It emerged, via court processes indirectly linked to this investigation, that in the Western Cape between 2010 and 2016, firearms smuggled from police officers to gangsters had been used in 1,666 murders and 1,403 attempted murders.
Horrifically, at least 261 children were shot. This equates to an average of roughly 43 children shot annually over the six years.
In 2016 former police colonel Chris Prinsloo was sentenced to 18 years in jail for his role in the saga — he admitted to selling around 2,000 firearms that were meant to have been destroyed, allegedly to a businessman who was accused of smuggling them to gangsters.
Daily Maverick previously, in October 2020, reported that Prinsloo had been released on parole after serving only four years of his sentence.
The Project Impi saga suggested the South African government, in the form of the SA police Service (SAPS), had blood on its hands for failing to ensure the safekeeping of firearms meant to be stored with the very individuals tasked with tackling crime — cops.
A former policeman, Jeremy Vearey, who had been one of the key investigators driving Project Impi, in an October 2016 affidavit referencing Project Impi, even stated: “What had [also] become obvious… was the potential for civil liability on the part of the SAPS. They had been in possession of thousands of firearms which they were supposed to destroy. Instead, they were released to gangs.”

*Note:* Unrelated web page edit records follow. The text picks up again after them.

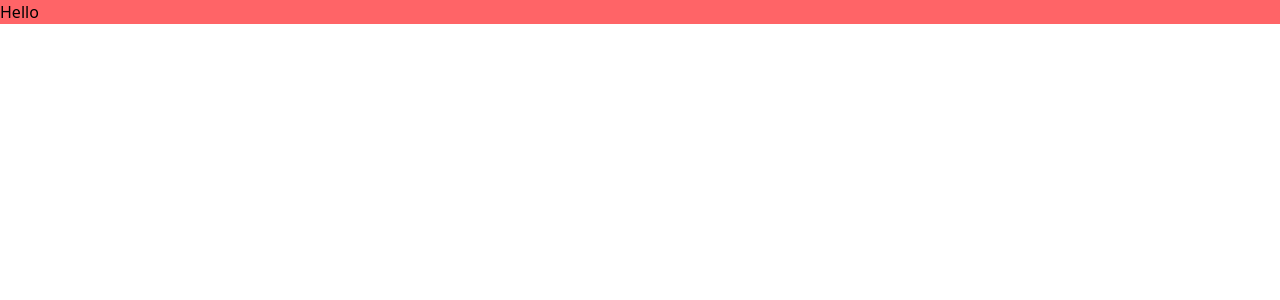
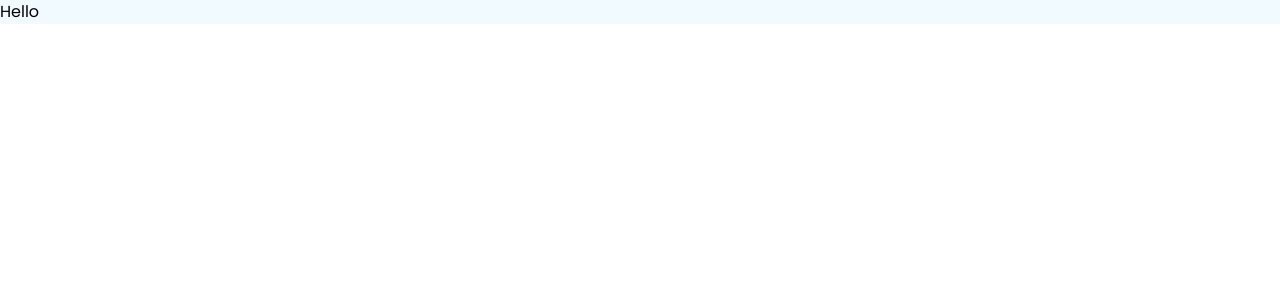
Before and after one commit to erovians/Erovians, a React (Vite) app in the folder seller/: page / in a window 1280 px wide. Shown: the top 300 px of the page. Built offline with nearby package versions, Linux system fonts and the light colour scheme.

Commit message:
intital setup

```diff
--- a/seller/package.json
+++ b/seller/package.json
@@ -11,6 +11,7 @@
   },
   "dependencies": {
     "@tailwindcss/vite": "^4.1.13",
+    "lucide-react": "^0.542.0",
     "react": "^19.1.1",
     "react-dom": "^19.1.1",
     "tailwindcss": "^4.1.13"
--- a/seller/src/App.jsx
+++ b/seller/src/App.jsx
@@ -4,7 +4,8 @@
 
   return (
    <>
-   <h1 className='bg-red-400'>Hello</h1>
+   <h1 className='bg-lightblue'>Hello
+   </h1>
    </>
    )
 }
--- a/seller/src/index.css
+++ b/seller/src/index.css
@@ -0,0 +1,31 @@
+@import url('https://fonts.googleapis.com/css2?family=Outfit:wght@100..900&family=Poppins:ital,wght@0,100;0,200;0,300;0,400;0,500;0,600;0,700;0,800;0,900;1,100;1,200;1,300;1,400;1,500;1,600;1,700;1,800;1,900&display=swap');
+
+@import "tailwindcss";
+
+
+@theme {
+  --color-white: #ffffff;
+  --color-black: #333333;
+  --color-blue: #047cd5;
+  --color-grey: #888;
+  --color-darkgrey: #3f3f3f;
+  --color-yellow: #ffcd00;
+  --color-lightblue: #f1faff;
+}
+
+*{
+  font-family: 'Poppins', sans-serif;
+}
+
+@layer base {
+  body {
+    @apply bg-white;
+  }
+   html {
+    scroll-behavior: smooth;
+  }
+}
+
+::-webkit-scrollbar{
+  display: none;
+}
```
Also changed, not shown: 1 other file (tests, documents, lock files or other folders).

Gangs, in turn, are shredding children’s security.
It is still not clear what happened to all the firearms flagged under Project Impi. Some could still be in the hands of gangsters.
Ongoing reality — hostages of crime
On Monday, Western Cape community safety MEC Reagen Allen, reacting to recent gang shootings, said: “Living in fear is not what we want for any community across the Western Cape. The current situation is unacceptable, as our residents cannot be held hostage by a criminal element whose only intent is to instil fear in our communities.”
The next day, US President Joe Biden, referring to the Texas tragedy, said: “There are parents who will never see their child again, never have them jump in bed and cuddle with them. Parents who will never be the same.
“To lose a child is like having a piece of your soul ripped away. There’s a hollowness in your chest, and you feel like you’re being sucked into it and never going to be able to get out. It’s suffocating. And it’s never quite the same…
“And… many scores of little children… witnessed… their friends die as if they’re on a battlefield, for God’s sake. They’ll live with it the rest of their lives.”
Biden’s words are also applicable to countless families and children in SA.
The difference, though, is that children in this country’s gang hotspots must deal with shooting-related trauma while trying to stay alive in “battlefields” where bullets are repeatedly fired over their doorsteps, across their play areas, and outside their schools. DM
Daily Maverick © All rights reserved